From the listing below, return each line that includes "docs".

#####

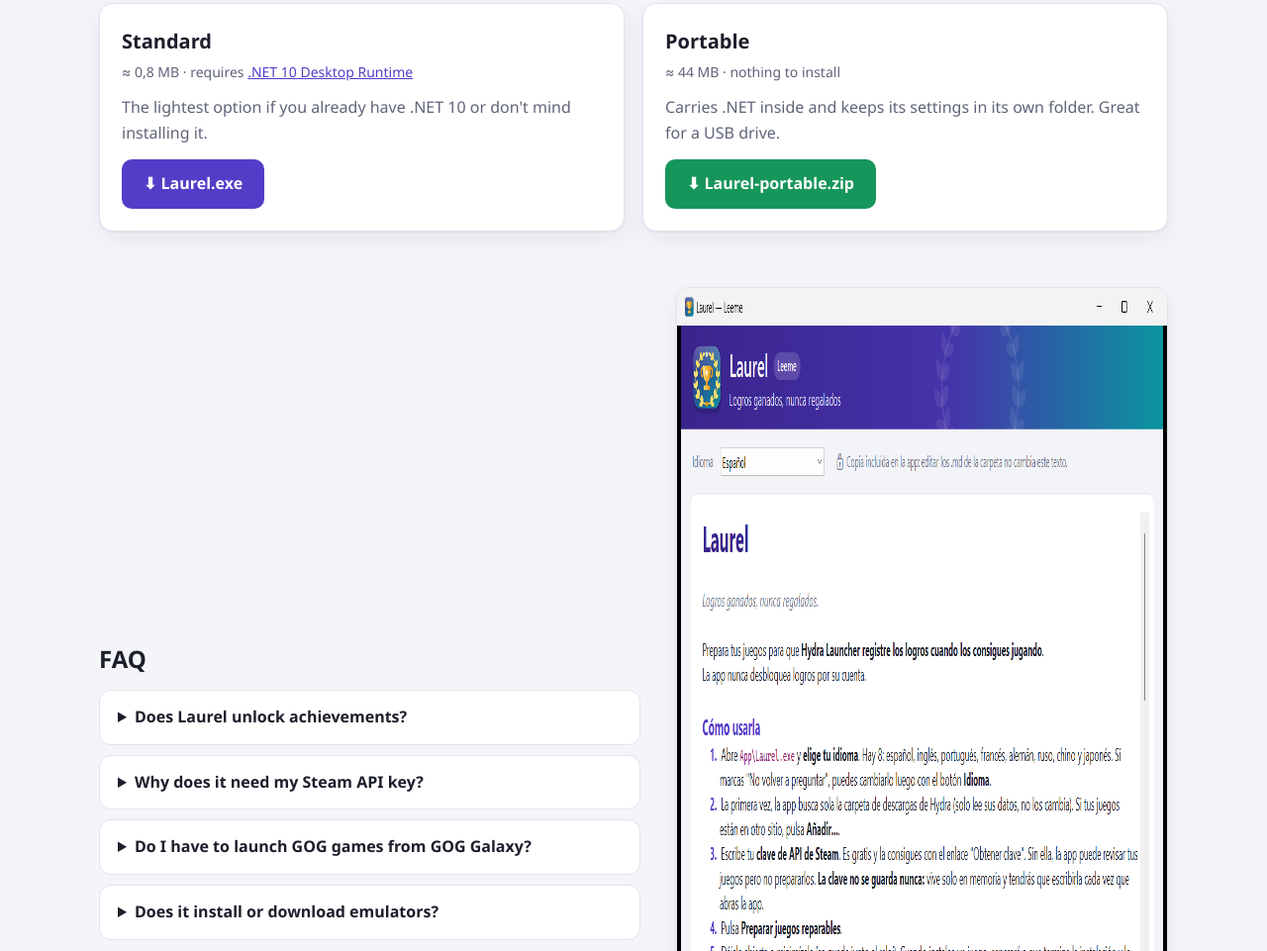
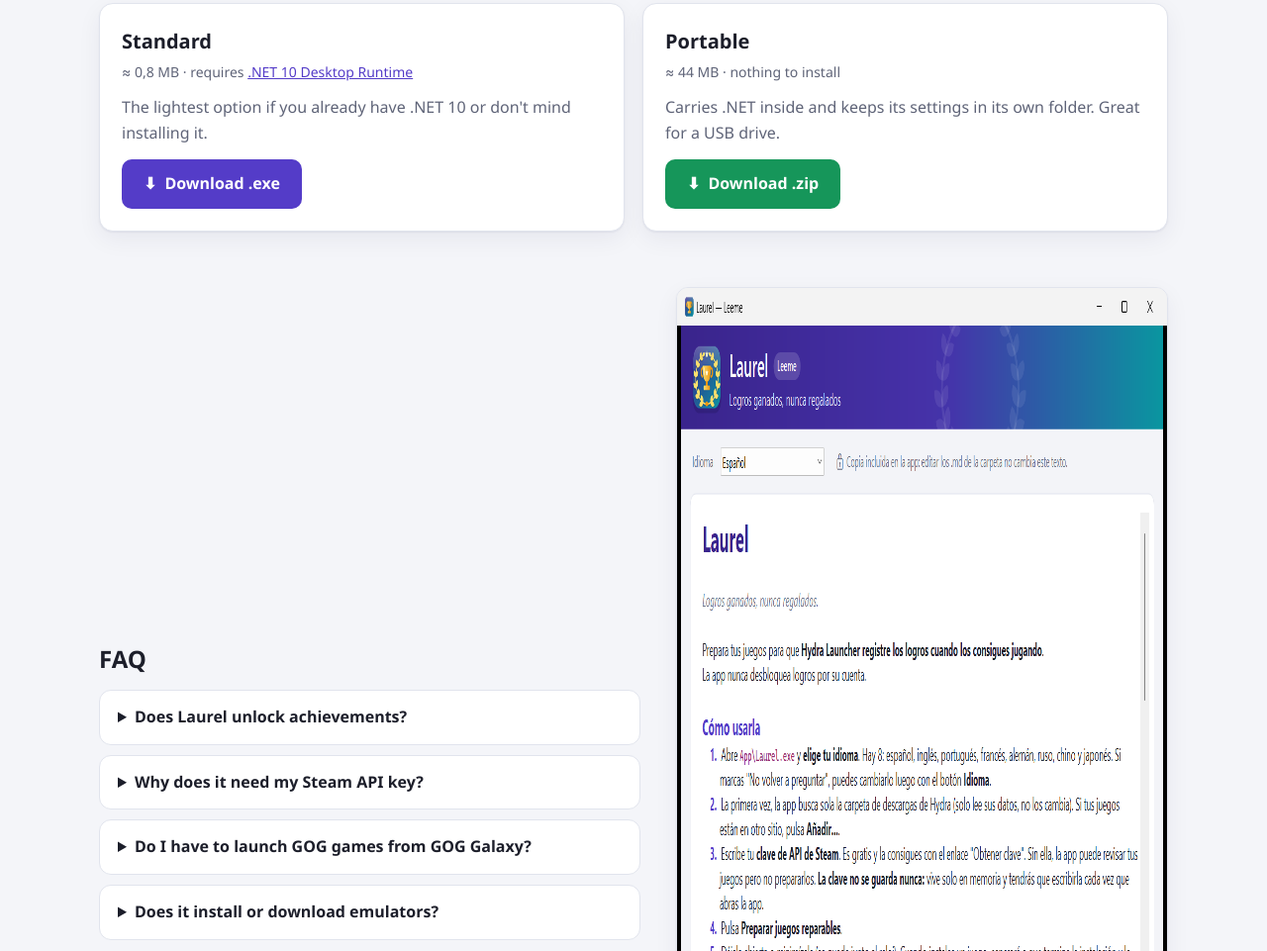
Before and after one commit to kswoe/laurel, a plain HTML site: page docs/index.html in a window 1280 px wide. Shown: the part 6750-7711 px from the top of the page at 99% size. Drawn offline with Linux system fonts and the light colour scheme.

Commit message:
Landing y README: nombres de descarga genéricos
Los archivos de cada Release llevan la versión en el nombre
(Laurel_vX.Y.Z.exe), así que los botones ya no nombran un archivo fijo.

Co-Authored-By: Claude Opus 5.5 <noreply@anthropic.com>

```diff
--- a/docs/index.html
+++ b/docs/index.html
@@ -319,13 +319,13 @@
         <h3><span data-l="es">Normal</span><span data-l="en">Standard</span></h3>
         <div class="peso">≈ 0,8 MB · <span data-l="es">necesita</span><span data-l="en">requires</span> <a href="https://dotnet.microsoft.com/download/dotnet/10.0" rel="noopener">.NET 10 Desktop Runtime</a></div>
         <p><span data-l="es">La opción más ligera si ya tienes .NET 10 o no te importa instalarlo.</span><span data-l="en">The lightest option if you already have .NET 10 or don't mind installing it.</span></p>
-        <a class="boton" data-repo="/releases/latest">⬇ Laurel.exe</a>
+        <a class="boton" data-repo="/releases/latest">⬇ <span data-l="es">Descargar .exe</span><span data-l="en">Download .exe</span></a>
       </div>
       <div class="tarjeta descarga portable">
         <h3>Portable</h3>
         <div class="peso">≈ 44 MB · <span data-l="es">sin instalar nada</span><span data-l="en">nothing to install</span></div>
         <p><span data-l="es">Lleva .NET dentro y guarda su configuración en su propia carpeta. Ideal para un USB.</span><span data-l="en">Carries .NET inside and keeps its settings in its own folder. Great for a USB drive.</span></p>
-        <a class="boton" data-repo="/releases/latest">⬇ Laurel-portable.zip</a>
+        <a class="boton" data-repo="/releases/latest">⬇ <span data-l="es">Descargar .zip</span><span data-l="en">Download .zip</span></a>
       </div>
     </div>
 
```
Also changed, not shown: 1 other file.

#####

* [ANSWER TO THIS EXERCISE]:
Before and after one commit to kswoe/laurel, a plain HTML site: page docs/index.html in a window 1280 px wide. Shown: the part 6750-7711 px from the top of the page at 99% size. Drawn offline with Linux system fonts and the light colour scheme.
--- a/docs/index.html
+++ b/docs/index.html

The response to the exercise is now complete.